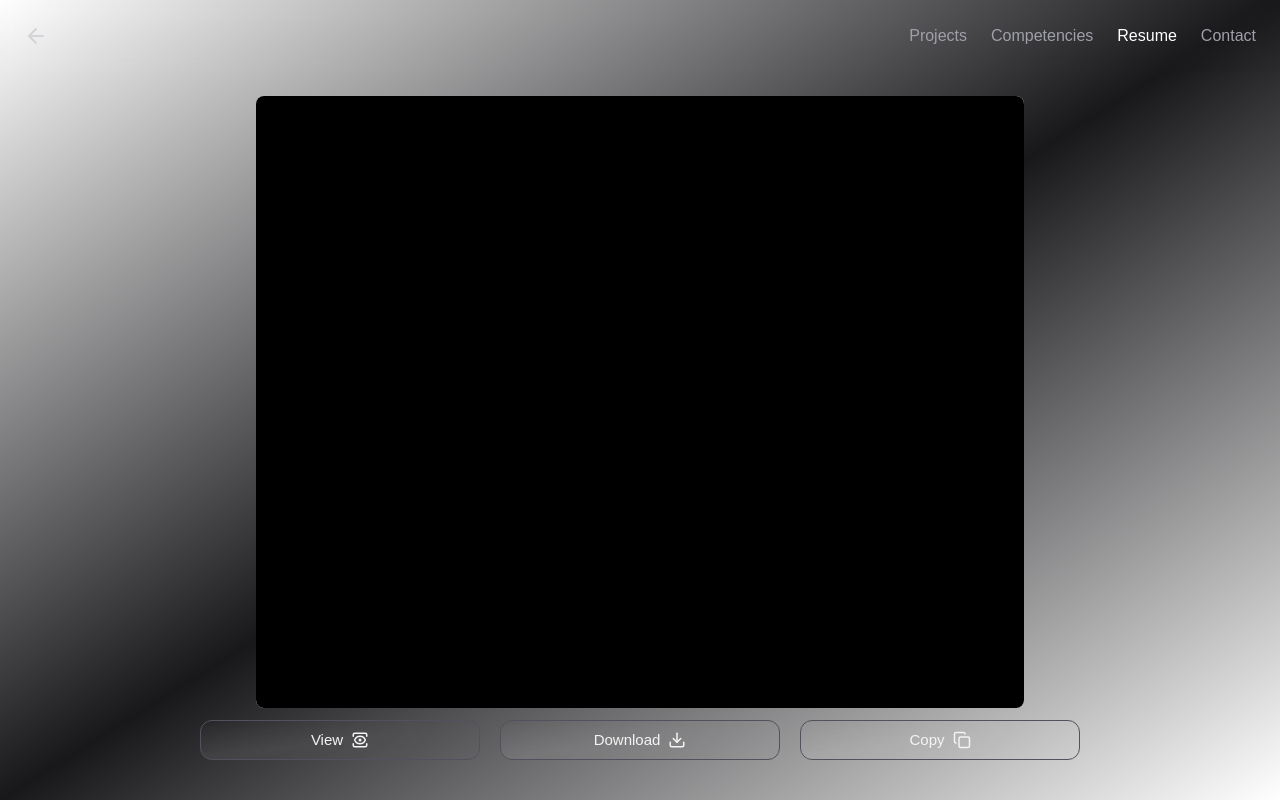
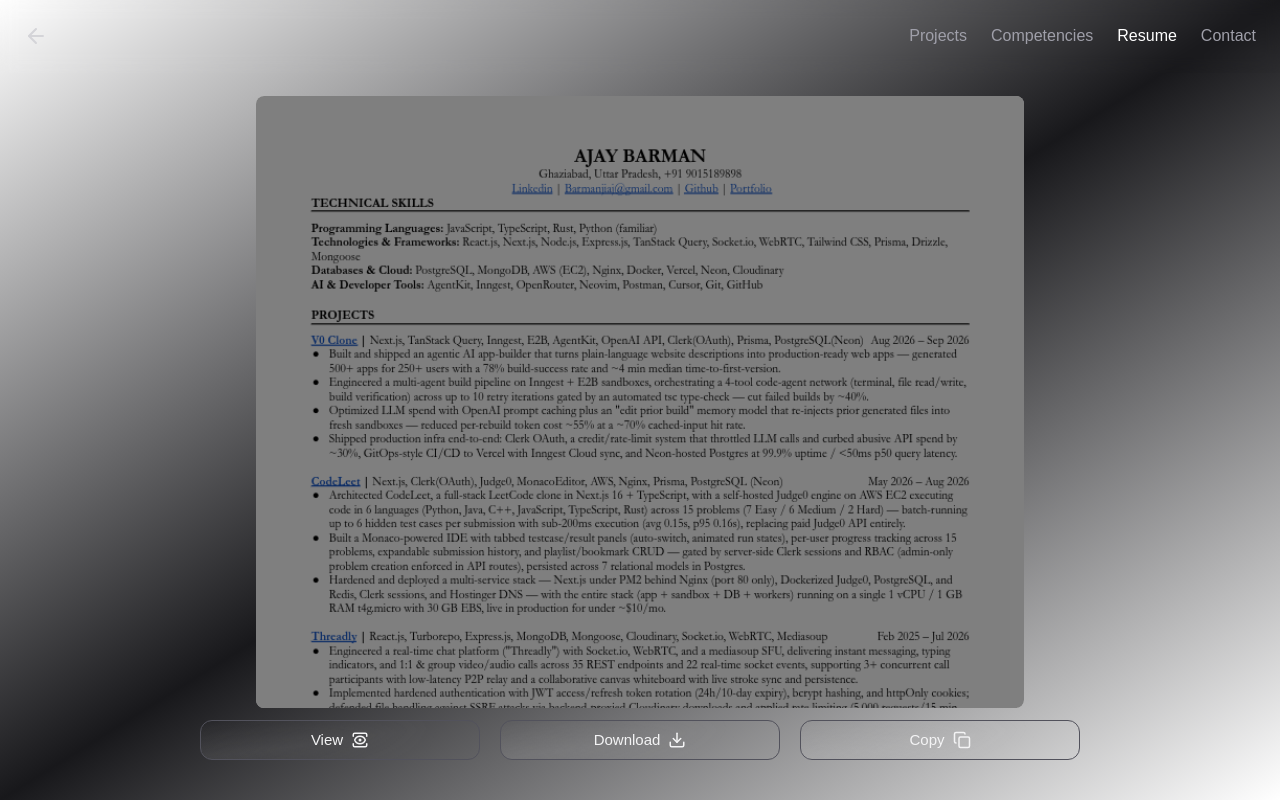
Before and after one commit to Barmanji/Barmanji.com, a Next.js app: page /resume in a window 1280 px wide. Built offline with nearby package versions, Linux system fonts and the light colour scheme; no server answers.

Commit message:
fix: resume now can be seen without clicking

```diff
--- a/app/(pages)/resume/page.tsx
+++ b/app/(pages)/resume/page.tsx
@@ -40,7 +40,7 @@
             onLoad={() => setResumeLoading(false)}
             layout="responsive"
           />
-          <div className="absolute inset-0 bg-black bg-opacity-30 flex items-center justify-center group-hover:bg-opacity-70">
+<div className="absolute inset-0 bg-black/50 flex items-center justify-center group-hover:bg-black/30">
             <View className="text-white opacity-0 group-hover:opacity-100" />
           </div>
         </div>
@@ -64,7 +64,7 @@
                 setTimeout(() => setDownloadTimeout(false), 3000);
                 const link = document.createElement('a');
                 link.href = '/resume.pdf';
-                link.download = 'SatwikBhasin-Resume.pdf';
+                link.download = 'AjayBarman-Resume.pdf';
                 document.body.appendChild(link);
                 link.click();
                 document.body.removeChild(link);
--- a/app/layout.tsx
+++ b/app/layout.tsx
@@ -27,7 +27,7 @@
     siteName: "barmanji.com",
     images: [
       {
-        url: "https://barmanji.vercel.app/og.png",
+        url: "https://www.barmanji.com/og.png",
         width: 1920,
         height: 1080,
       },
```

※

TASK GOAL:
Everything in the entries above except the pictures should be given again exactly.

FINISHED TASK:
Before and after one commit to Barmanji/Barmanji.com, a Next.js app: page /resume in a window 1280 px wide. Built offline with nearby package versions, Linux system fonts and the light colour scheme; no server answers.

Commit message:
fix: resume now can be seen without clicking

```diff
--- a/app/(pages)/resume/page.tsx
+++ b/app/(pages)/resume/page.tsx
@@ -40,7 +40,7 @@
             onLoad={() => setResumeLoading(false)}
             layout="responsive"
           />
-          <div className="absolute inset-0 bg-black bg-opacity-30 flex items-center justify-center group-hover:bg-opacity-70">
+<div className="absolute inset-0 bg-black/50 flex items-center justify-center group-hover:bg-black/30">
             <View className="text-white opacity-0 group-hover:opacity-100" />
           </div>
         </div>
@@ -64,7 +64,7 @@
                 setTimeout(() => setDownloadTimeout(false), 3000);
                 const link = document.createElement('a');
                 link.href = '/resume.pdf';
-                link.download = 'SatwikBhasin-Resume.pdf';
+                link.download = 'AjayBarman-Resume.pdf';
                 document.body.appendChild(link);
                 link.click();
                 document.body.removeChild(link);
--- a/app/layout.tsx
+++ b/app/layout.tsx
@@ -27,7 +27,7 @@
     siteName: "barmanji.com",
     images: [
       {
-        url: "https://barmanji.vercel.app/og.png",
+        url: "https://www.barmanji.com/og.png",
         width: 1920,
         height: 1080,
       },
```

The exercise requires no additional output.